What follows is a set of entries. Give them again exactly, without the pictures.

▼

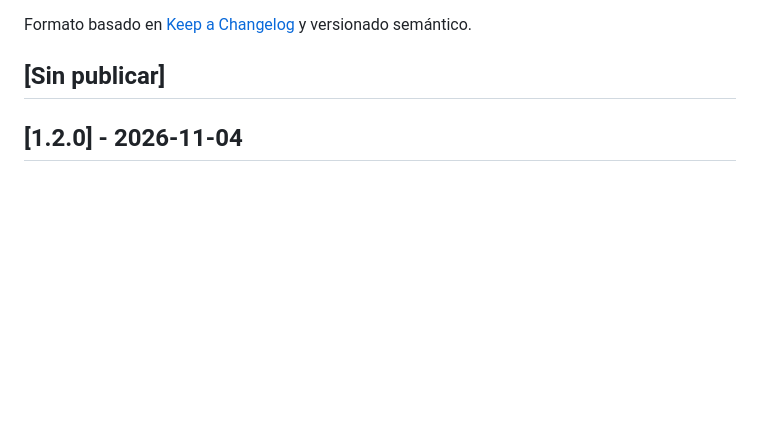
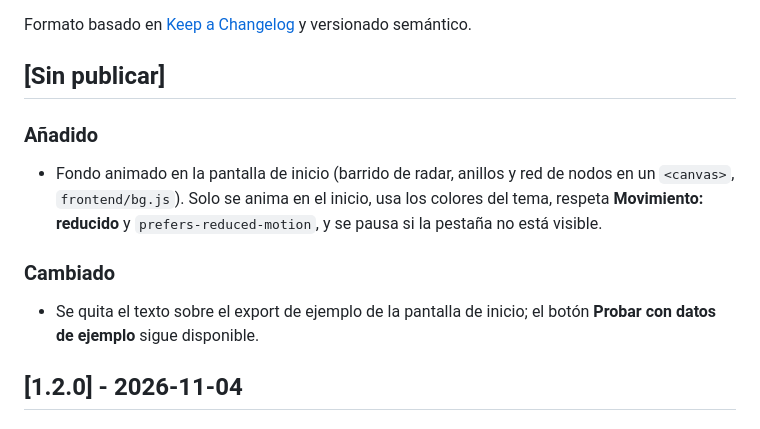
Before and after one commit to braianffernandez096-bripto/soc-incident-analyzer, a Markdown page: CHANGELOG.md, the part around the change. Drawn GitHub-style; blank space fills up the shorter version.

```diff
--- a/CHANGELOG.md
+++ b/CHANGELOG.md
@@ -3,6 +3,12 @@
 Formato basado en [Keep a Changelog](https://keepachangelog.com/es-ES/1.1.0/) y versionado semántico.
 
 ## [Sin publicar]
+
+### Añadido
+- Fondo animado en la pantalla de inicio (barrido de radar, anillos y red de nodos en un `<canvas>`, `frontend/bg.js`). Solo se anima en el inicio, usa los colores del tema, respeta **Movimiento: reducido** y `prefers-reduced-motion`, y se pausa si la pestaña no está visible.
+
+### Cambiado
+- Se quita el texto sobre el export de ejemplo de la pantalla de inicio; el botón **Probar con datos de ejemplo** sigue disponible.
 
 ## [1.2.0] - 2026-11-04
 
```
Also changed, not shown: README.md (+1 -1 lines), img/Archivo-rechazado.png, img/Inicio.png, 4 other files.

▲

Reply to the exercise ▸
Before and after one commit to braianffernandez096-bripto/soc-incident-analyzer, a Markdown page: CHANGELOG.md, the part around the change. Drawn GitHub-style; blank space fills up the shorter version.

```diff
--- a/CHANGELOG.md
+++ b/CHANGELOG.md
@@ -3,6 +3,12 @@
 Formato basado en [Keep a Changelog](https://keepachangelog.com/es-ES/1.1.0/) y versionado semántico.
 
 ## [Sin publicar]
+
+### Añadido
+- Fondo animado en la pantalla de inicio (barrido de radar, anillos y red de nodos en un `<canvas>`, `frontend/bg.js`). Solo se anima en el inicio, usa los colores del tema, respeta **Movimiento: reducido** y `prefers-reduced-motion`, y se pausa si la pestaña no está visible.
+
+### Cambiado
+- Se quita el texto sobre el export de ejemplo de la pantalla de inicio; el botón **Probar con datos de ejemplo** sigue disponible.
 
 ## [1.2.0] - 2026-11-04
 
```
Also changed, not shown: README.md (+1 -1 lines), img/Archivo-rechazado.png, img/Inicio.png, 4 other files.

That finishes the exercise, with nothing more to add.